- _HOW TO COMPLETE THIS TASK_
Every entry must come back exactly as it was given.

- _DATA FOR PROCESSING_
- Opening Delimiter -
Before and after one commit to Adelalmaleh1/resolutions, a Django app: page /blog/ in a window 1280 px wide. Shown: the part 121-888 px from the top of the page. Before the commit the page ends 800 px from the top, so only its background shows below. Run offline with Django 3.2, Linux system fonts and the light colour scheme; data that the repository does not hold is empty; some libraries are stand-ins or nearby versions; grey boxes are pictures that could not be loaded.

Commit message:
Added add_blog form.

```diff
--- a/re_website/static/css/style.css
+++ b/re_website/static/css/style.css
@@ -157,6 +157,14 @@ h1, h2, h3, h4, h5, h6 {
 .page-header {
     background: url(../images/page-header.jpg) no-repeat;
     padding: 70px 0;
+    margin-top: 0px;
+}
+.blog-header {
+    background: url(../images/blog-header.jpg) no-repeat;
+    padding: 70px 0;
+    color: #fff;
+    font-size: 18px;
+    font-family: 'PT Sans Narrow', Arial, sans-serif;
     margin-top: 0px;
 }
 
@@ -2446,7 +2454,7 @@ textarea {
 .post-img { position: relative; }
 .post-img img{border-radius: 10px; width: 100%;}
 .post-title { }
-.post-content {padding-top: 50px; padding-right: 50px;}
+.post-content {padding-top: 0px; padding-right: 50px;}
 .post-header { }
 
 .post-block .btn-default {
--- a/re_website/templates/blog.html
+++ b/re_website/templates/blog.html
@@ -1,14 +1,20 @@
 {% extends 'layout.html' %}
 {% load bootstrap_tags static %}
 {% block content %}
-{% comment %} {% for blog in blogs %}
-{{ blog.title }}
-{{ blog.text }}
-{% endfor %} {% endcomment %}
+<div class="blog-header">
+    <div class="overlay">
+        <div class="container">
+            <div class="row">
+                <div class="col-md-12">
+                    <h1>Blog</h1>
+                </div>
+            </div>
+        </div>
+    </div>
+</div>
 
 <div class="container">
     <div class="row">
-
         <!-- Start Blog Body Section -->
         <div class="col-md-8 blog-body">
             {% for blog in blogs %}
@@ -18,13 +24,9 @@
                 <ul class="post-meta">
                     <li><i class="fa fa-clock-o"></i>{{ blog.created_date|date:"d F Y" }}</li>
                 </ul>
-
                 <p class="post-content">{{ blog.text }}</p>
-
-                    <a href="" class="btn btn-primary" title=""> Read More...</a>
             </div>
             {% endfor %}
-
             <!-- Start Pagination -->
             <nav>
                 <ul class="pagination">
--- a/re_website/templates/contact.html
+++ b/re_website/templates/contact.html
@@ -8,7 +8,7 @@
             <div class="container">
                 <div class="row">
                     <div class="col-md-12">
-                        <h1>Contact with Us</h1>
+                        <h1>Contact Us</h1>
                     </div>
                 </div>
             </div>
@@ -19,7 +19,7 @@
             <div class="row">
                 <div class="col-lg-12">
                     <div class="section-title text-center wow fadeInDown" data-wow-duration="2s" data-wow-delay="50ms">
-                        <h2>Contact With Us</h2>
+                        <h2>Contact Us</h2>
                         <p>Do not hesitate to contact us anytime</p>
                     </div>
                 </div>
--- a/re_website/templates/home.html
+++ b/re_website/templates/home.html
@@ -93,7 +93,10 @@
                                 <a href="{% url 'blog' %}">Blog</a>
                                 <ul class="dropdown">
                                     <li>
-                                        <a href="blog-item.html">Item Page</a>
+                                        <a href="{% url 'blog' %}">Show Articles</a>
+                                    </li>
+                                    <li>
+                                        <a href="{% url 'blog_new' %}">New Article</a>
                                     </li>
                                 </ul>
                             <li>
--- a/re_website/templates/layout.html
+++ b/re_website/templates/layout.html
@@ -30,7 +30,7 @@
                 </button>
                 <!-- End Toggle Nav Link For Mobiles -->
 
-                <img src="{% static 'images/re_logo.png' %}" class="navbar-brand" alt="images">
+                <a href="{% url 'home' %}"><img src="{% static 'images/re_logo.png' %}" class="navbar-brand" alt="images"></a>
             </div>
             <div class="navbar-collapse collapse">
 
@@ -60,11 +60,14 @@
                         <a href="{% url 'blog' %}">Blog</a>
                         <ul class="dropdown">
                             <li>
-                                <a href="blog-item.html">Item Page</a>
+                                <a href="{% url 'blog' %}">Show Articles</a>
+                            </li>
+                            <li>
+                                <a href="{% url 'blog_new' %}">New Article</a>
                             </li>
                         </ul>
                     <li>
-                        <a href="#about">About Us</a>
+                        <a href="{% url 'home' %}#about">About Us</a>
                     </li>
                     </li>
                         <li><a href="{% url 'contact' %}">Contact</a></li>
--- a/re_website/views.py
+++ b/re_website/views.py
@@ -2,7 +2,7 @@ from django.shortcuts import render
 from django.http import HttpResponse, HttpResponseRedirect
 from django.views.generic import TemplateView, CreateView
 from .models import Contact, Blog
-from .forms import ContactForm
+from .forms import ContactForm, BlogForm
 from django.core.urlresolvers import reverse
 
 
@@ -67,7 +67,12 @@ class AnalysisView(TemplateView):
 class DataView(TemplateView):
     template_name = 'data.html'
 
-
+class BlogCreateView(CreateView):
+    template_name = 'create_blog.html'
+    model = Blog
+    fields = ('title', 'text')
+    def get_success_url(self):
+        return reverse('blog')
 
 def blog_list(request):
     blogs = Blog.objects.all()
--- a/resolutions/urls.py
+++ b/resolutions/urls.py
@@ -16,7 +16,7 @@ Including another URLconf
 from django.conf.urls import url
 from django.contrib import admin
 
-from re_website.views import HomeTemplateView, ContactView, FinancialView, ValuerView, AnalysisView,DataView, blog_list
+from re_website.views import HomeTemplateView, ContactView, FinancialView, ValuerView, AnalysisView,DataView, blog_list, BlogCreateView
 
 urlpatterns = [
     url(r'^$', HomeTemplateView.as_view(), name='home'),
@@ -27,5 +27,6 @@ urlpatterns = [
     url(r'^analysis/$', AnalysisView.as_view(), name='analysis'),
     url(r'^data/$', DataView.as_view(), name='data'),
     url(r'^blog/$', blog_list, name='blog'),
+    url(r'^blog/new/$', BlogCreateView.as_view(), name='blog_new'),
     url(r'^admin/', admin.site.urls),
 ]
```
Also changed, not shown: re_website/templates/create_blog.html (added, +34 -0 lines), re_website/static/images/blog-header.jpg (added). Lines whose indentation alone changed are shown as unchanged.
- Closing Delimiter -
- _ANSWER SECTION_
Before and after one commit to Adelalmaleh1/resolutions, a Django app: page /blog/ in a window 1280 px wide. Shown: the part 121-888 px from the top of the page. Before the commit the page ends 800 px from the top, so only its background shows below. Run offline with Django 3.2, Linux system fonts and the light colour scheme; data that the repository does not hold is empty; some libraries are stand-ins or nearby versions; grey boxes are pictures that could not be loaded.

Commit message:
Added add_blog form.

```diff
--- a/re_website/static/css/style.css
+++ b/re_website/static/css/style.css
@@ -157,6 +157,14 @@ h1, h2, h3, h4, h5, h6 {
 .page-header {
     background: url(../images/page-header.jpg) no-repeat;
     padding: 70px 0;
+    margin-top: 0px;
+}
+.blog-header {
+    background: url(../images/blog-header.jpg) no-repeat;
+    padding: 70px 0;
+    color: #fff;
+    font-size: 18px;
+    font-family: 'PT Sans Narrow', Arial, sans-serif;
     margin-top: 0px;
 }
 
@@ -2446,7 +2454,7 @@ textarea {
 .post-img { position: relative; }
 .post-img img{border-radius: 10px; width: 100%;}
 .post-title { }
-.post-content {padding-top: 50px; padding-right: 50px;}
+.post-content {padding-top: 0px; padding-right: 50px;}
 .post-header { }
 
 .post-block .btn-default {
--- a/re_website/templates/blog.html
+++ b/re_website/templates/blog.html
@@ -1,14 +1,20 @@
 {% extends 'layout.html' %}
 {% load bootstrap_tags static %}
 {% block content %}
-{% comment %} {% for blog in blogs %}
-{{ blog.title }}
-{{ blog.text }}
-{% endfor %} {% endcomment %}
+<div class="blog-header">
+    <div class="overlay">
+        <div class="container">
+            <div class="row">
+                <div class="col-md-12">
+                    <h1>Blog</h1>
+                </div>
+            </div>
+        </div>
+    </div>
+</div>
 
 <div class="container">
     <div class="row">
-
         <!-- Start Blog Body Section -->
         <div class="col-md-8 blog-body">
             {% for blog in blogs %}
@@ -18,13 +24,9 @@
                 <ul class="post-meta">
                     <li><i class="fa fa-clock-o"></i>{{ blog.created_date|date:"d F Y" }}</li>
                 </ul>
-
                 <p class="post-content">{{ blog.text }}</p>
-
-                    <a href="" class="btn btn-primary" title=""> Read More...</a>
             </div>
             {% endfor %}
-
             <!-- Start Pagination -->
             <nav>
                 <ul class="pagination">
--- a/re_website/templates/contact.html
+++ b/re_website/templates/contact.html
@@ -8,7 +8,7 @@
             <div class="container">
                 <div class="row">
                     <div class="col-md-12">
-                        <h1>Contact with Us</h1>
+                        <h1>Contact Us</h1>
                     </div>
                 </div>
             </div>
@@ -19,7 +19,7 @@
             <div class="row">
                 <div class="col-lg-12">
                     <div class="section-title text-center wow fadeInDown" data-wow-duration="2s" data-wow-delay="50ms">
-                        <h2>Contact With Us</h2>
+                        <h2>Contact Us</h2>
                         <p>Do not hesitate to contact us anytime</p>
                     </div>
                 </div>
--- a/re_website/templates/home.html
+++ b/re_website/templates/home.html
@@ -93,7 +93,10 @@
                                 <a href="{% url 'blog' %}">Blog</a>
                                 <ul class="dropdown">
                                     <li>
-                                        <a href="blog-item.html">Item Page</a>
+                                        <a href="{% url 'blog' %}">Show Articles</a>
+                                    </li>
+                                    <li>
+                                        <a href="{% url 'blog_new' %}">New Article</a>
                                     </li>
                                 </ul>
                             <li>
--- a/re_website/templates/layout.html
+++ b/re_website/templates/layout.html
@@ -30,7 +30,7 @@
                 </button>
                 <!-- End Toggle Nav Link For Mobiles -->
 
-                <img src="{% static 'images/re_logo.png' %}" class="navbar-brand" alt="images">
+                <a href="{% url 'home' %}"><img src="{% static 'images/re_logo.png' %}" class="navbar-brand" alt="images"></a>
             </div>
             <div class="navbar-collapse collapse">
 
@@ -60,11 +60,14 @@
                         <a href="{% url 'blog' %}">Blog</a>
                         <ul class="dropdown">
                             <li>
-                                <a href="blog-item.html">Item Page</a>
+                                <a href="{% url 'blog' %}">Show Articles</a>
+                            </li>
+                            <li>
+                                <a href="{% url 'blog_new' %}">New Article</a>
                             </li>
                         </ul>
                     <li>
-                        <a href="#about">About Us</a>
+                        <a href="{% url 'home' %}#about">About Us</a>
                     </li>
                     </li>
                         <li><a href="{% url 'contact' %}">Contact</a></li>
--- a/re_website/views.py
+++ b/re_website/views.py
@@ -2,7 +2,7 @@ from django.shortcuts import render
 from django.http import HttpResponse, HttpResponseRedirect
 from django.views.generic import TemplateView, CreateView
 from .models import Contact, Blog
-from .forms import ContactForm
+from .forms import ContactForm, BlogForm
 from django.core.urlresolvers import reverse
 
 
@@ -67,7 +67,12 @@ class AnalysisView(TemplateView):
 class DataView(TemplateView):
     template_name = 'data.html'
 
-
+class BlogCreateView(CreateView):
+    template_name = 'create_blog.html'
+    model = Blog
+    fields = ('title', 'text')
+    def get_success_url(self):
+        return reverse('blog')
 
 def blog_list(request):
     blogs = Blog.objects.all()
--- a/resolutions/urls.py
+++ b/resolutions/urls.py
@@ -16,7 +16,7 @@ Including another URLconf
 from django.conf.urls import url
 from django.contrib import admin
 
-from re_website.views import HomeTemplateView, ContactView, FinancialView, ValuerView, AnalysisView,DataView, blog_list
+from re_website.views import HomeTemplateView, ContactView, FinancialView, ValuerView, AnalysisView,DataView, blog_list, BlogCreateView
 
 urlpatterns = [
     url(r'^$', HomeTemplateView.as_view(), name='home'),
@@ -27,5 +27,6 @@ urlpatterns = [
     url(r'^analysis/$', AnalysisView.as_view(), name='analysis'),
     url(r'^data/$', DataView.as_view(), name='data'),
     url(r'^blog/$', blog_list, name='blog'),
+    url(r'^blog/new/$', BlogCreateView.as_view(), name='blog_new'),
     url(r'^admin/', admin.site.urls),
 ]
```
Also changed, not shown: re_website/templates/create_blog.html (added, +34 -0 lines), re_website/static/images/blog-header.jpg (added). Lines whose indentation alone changed are shown as unchanged.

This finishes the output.